How do you afford a family holiday without taking your children out of school during term-time?

Zach and Leo Adams at Southwold

Zach and Leo Adams at Southwold - Credit: Archant

Summer holidays have never been cheap and with the rules about taking children out of class now tighter than ever it is near impossible to bag a bargain getaway.

Leo in the sand

Leo in the sand - Credit: Archant

Many working families are questioning whether they can afford to take their children abroad when a week of lazing in the sun, building sandcastles and supping cocktails at the three-star all-inclusive Hotel Belvedere, for instance, would cost in the region of £4,000 for a family of four during August.

Shorter breaks are no cheaper, with a four-night trip to Disneyland Paris costing £2,500 for a couple and two primary school-aged children staying at a three-star hotel on the park on a half-board basis at the end of July.

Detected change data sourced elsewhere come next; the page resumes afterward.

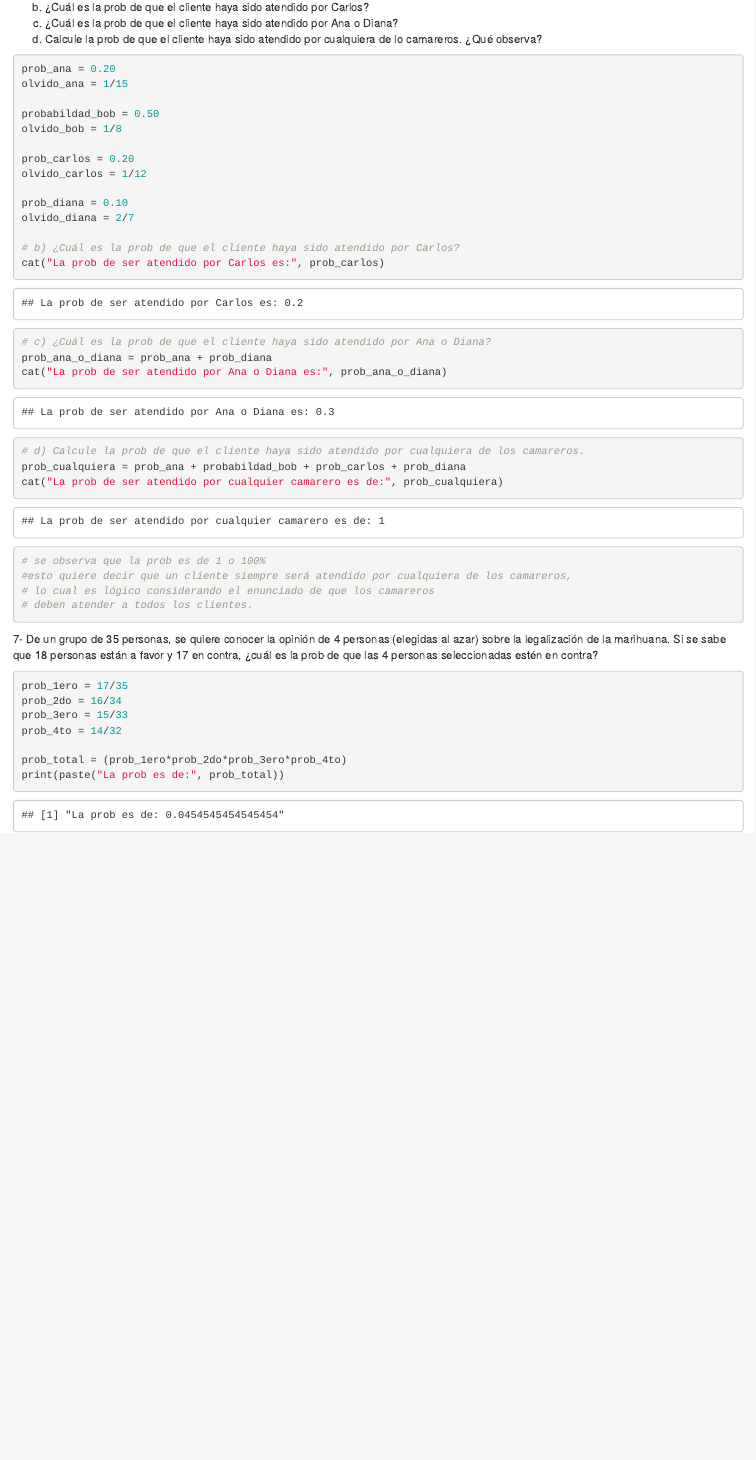
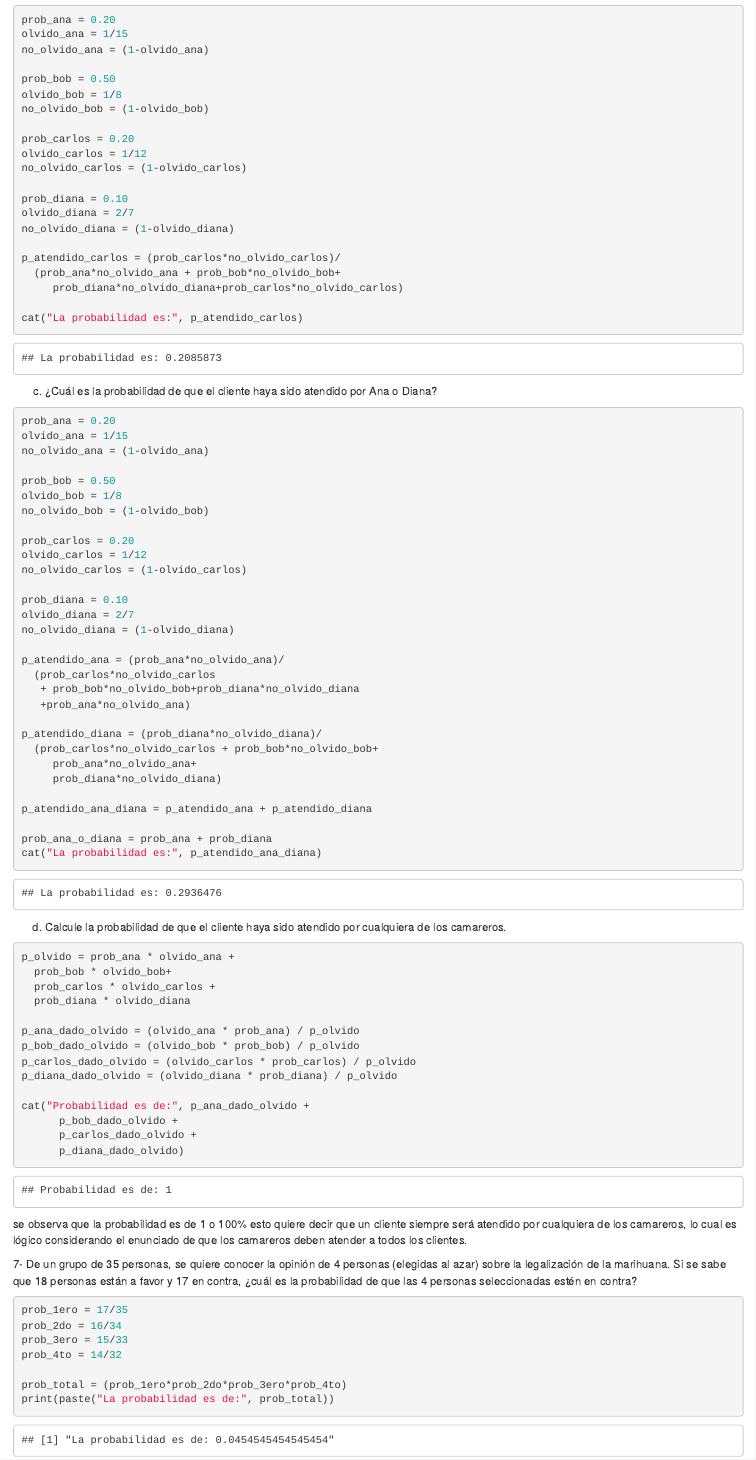
Before and after one commit to reii23/estadisticaComputacional, an R Markdown document (ejercicios02/ejercicio02.Rmd): the page in a window 1100 px wide, from 4840 px down before the commit and from 5120 px down after it. The pictures show the output file ejercicios02/ejercicio02.html that the author committed with the source, opened offline.

Commit message:
update ejercicios02 and readme
se actualizan los archivos del ejercicio02 y el readme

````diff
--- a/ejercicios02/ejercicio02.Rmd
+++ b/ejercicios02/ejercicio02.Rmd
@@ -3,8 +3,8 @@
 author: "Reinaldo Pacheco"
 date: "2023-10-08"
 output:
+  html_document: default
   word_document: default
-  html_document: default
   pdf_document: default
 ---
 
@@ -209 +200,2 @@
 ```{r}
+prob_ana = 0.20
@@ -211,31 +202,84 @@
 olvido_ana = 1/15
+no_olvido_ana = (1-olvido_ana)
 
-probabildad_bob = 0.50
+prob_bob = 0.50
 olvido_bob = 1/8
+no_olvido_bob = (1-olvido_bob)
 
-probabilidad_carlos = 0.20
+prob_carlos = 0.20
 olvido_carlos = 1/12
+no_olvido_carlos = (1-olvido_carlos)
 
-probabilidad_diana = 0.10
+prob_diana = 0.10
 olvido_diana = 2/7
+no_olvido_diana = (1-olvido_diana)
 
-# b) ¿Cuál es la probabilidad de que el cliente haya sido atendido por Carlos?
-cat("La probabilidad de ser atendido por Carlos es:", probabilidad_carlos)
+p_atendido_carlos = (prob_carlos*no_olvido_carlos)/
+  (prob_ana*no_olvido_ana + prob_bob*no_olvido_bob+
+     prob_diana*no_olvido_diana+prob_carlos*no_olvido_carlos)
 
-# c) ¿Cuál es la probabilidad de que el cliente haya sido atendido por Ana o Diana?
-probabilidad_ana_o_diana = probabilidad_ana + probabilidad_diana
-cat("La Probabilidad de ser atendido por Ana o Diana es:", probabilidad_ana_o_diana)
+cat("La probabilidad es:", p_atendido_carlos)
+```
 
-# d) Calcule la probabilidad de que el cliente haya sido atendido por cualquiera de los camareros.
-prob_cualquiera = probabilidad_ana + probabildad_bob + probabilidad_carlos + probabilidad_diana
-cat("La Probabilidad de ser atendido por cualquier camarero es de:", prob_cualquiera)
-# se observa que la probabilidad es de 1 o 100%
-# esto quiere decir que un cliente siempre será atendido por cualquiera de los camareros,
-# lo cual es lógico considerando el enunciado de que los camareros
-# deben atender a todos los clientes.
+c) ¿Cuál es la probabilidad de que el cliente haya sido atendido por Ana o Diana?
+```{r}
+prob_ana = 0.20
+olvido_ana = 1/15
+no_olvido_ana = (1-olvido_ana)
+
+prob_bob = 0.50
+olvido_bob = 1/8
+no_olvido_bob = (1-olvido_bob)
+
+prob_carlos = 0.20
+olvido_carlos = 1/12
+no_olvido_carlos = (1-olvido_carlos)
+
+prob_diana = 0.10
+olvido_diana = 2/7
+no_olvido_diana = (1-olvido_diana)
+
+p_atendido_ana = (prob_ana*no_olvido_ana)/
+  (prob_carlos*no_olvido_carlos
+   + prob_bob*no_olvido_bob+prob_diana*no_olvido_diana
+   +prob_ana*no_olvido_ana)
+
+p_atendido_diana = (prob_diana*no_olvido_diana)/
+  (prob_carlos*no_olvido_carlos + prob_bob*no_olvido_bob+
+     prob_ana*no_olvido_ana+
+     prob_diana*no_olvido_diana)
+
+p_atendido_ana_diana = p_atendido_ana + p_atendido_diana
+
+prob_ana_o_diana = prob_ana + prob_diana
+cat("La probabilidad es:", p_atendido_ana_diana)
 ```
+
+d) Calcule la probabilidad de que el cliente haya sido atendido por cualquiera de los camareros.
+```{r}
+p_olvido = prob_ana * olvido_ana +
+  prob_bob * olvido_bob+
+  prob_carlos * olvido_carlos +
+  prob_diana * olvido_diana
+
+p_ana_dado_olvido = (olvido_ana * prob_ana) / p_olvido
+p_bob_dado_olvido = (olvido_bob * prob_bob) / p_olvido
+p_carlos_dado_olvido = (olvido_carlos * prob_carlos) / p_olvido
+p_diana_dado_olvido = (olvido_diana * prob_diana) / p_olvido
+
+cat("Probabilidad es de:", p_ana_dado_olvido +
+      p_bob_dado_olvido +
+      p_carlos_dado_olvido +
+      p_diana_dado_olvido)
+```
+
+se observa que la probabilidad es de 1 o 100% esto quiere decir que un cliente siempre será atendido por cualquiera de los camareros, lo cual es lógico considerando el enunciado de que los camareros deben atender a todos los clientes.
 
 7- De un grupo de 35 personas, se quiere conocer la opinión de 4 personas (elegidas al azar)
 sobre la legalización de la marihuana. Si se sabe que 18 personas están a favor y 17 en contra, ¿cuál es la probabilidad de que las 4 personas seleccionadas estén en contra?
 
 ```{r}
+prob_1ero = 17/35
+prob_2do = 16/34
+prob_3ero = 15/33
+prob_4to = 14/32
@@ -246,4 +286,4 @@
 
-probabilidad_total = (probabilidad_1ero*probabilidad_2do*probabilidad_3ero*probabilidad_4to)
-print(paste("La probabilidad es de:", probabilidad_total))
+prob_total = (prob_1ero*prob_2do*prob_3ero*prob_4to)
+print(paste("La probabilidad es de:", prob_total))
 ```
````
Also changed, not shown: README.md, ejercicios02/README.md (added), ejercicios02/ejercicio02.html, ejercicios02/ejercicio02.pdf, ejercicios02/ejercicio02.Rmd (54 more changed lines).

And even staying closer to home it is hard to find an affordable break.

A seven-night holiday at Butlins in Skegness, with breakfast and dinner included, will cost around £1,550 for a family of four in the middle of the summer break.

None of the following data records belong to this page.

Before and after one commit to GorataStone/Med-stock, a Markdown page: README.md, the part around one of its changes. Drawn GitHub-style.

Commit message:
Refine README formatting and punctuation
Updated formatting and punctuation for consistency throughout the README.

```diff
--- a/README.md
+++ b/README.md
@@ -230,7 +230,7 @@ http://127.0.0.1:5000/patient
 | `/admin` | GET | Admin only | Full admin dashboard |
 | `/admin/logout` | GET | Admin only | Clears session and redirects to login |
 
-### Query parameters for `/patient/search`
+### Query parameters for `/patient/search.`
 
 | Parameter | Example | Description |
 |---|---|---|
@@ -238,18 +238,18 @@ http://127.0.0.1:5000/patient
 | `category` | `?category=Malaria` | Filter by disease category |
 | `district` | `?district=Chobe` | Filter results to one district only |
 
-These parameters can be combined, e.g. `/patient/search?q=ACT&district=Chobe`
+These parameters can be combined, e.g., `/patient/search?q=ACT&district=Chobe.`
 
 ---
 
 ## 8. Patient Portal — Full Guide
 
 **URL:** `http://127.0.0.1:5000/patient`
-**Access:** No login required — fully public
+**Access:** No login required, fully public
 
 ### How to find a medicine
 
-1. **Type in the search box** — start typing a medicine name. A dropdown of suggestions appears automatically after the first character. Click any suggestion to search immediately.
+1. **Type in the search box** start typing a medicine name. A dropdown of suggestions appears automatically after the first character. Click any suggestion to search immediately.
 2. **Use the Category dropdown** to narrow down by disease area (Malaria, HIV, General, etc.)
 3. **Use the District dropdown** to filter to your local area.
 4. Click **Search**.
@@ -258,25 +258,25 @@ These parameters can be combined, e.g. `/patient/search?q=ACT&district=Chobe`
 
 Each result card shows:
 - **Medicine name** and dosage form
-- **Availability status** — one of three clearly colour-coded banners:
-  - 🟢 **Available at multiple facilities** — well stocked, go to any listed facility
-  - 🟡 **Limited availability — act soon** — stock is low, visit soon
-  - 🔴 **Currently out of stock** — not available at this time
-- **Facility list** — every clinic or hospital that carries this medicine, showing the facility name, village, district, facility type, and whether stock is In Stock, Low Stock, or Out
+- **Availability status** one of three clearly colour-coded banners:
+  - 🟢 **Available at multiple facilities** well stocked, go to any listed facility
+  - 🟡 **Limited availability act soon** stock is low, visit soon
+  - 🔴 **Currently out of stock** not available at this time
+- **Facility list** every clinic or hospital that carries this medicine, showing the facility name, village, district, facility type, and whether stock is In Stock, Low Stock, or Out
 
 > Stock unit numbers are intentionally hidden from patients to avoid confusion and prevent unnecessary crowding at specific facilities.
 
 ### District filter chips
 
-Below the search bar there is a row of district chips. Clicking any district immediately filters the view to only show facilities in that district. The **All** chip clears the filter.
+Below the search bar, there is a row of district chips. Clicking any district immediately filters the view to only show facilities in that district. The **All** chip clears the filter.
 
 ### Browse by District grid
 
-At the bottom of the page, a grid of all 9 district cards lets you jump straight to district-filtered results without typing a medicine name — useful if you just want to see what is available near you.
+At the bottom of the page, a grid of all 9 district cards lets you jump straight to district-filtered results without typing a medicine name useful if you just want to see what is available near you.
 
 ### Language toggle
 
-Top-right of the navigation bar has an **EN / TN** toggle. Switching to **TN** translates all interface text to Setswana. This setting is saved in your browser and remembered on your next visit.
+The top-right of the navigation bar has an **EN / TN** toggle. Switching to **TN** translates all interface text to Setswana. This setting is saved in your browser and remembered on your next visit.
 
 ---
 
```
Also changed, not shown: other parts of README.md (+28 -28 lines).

Even when you think you have found a cheap self-catering break online, you may find it costs a small fortune by the time you add transfers, baggage allowance and the cost of eating out each evening, buying in provisions and taxis back and forth from the resort centre.

But some clever shopping and some helpful hints from EADT readers could help you bust the price of a family holiday down by arpund 50%.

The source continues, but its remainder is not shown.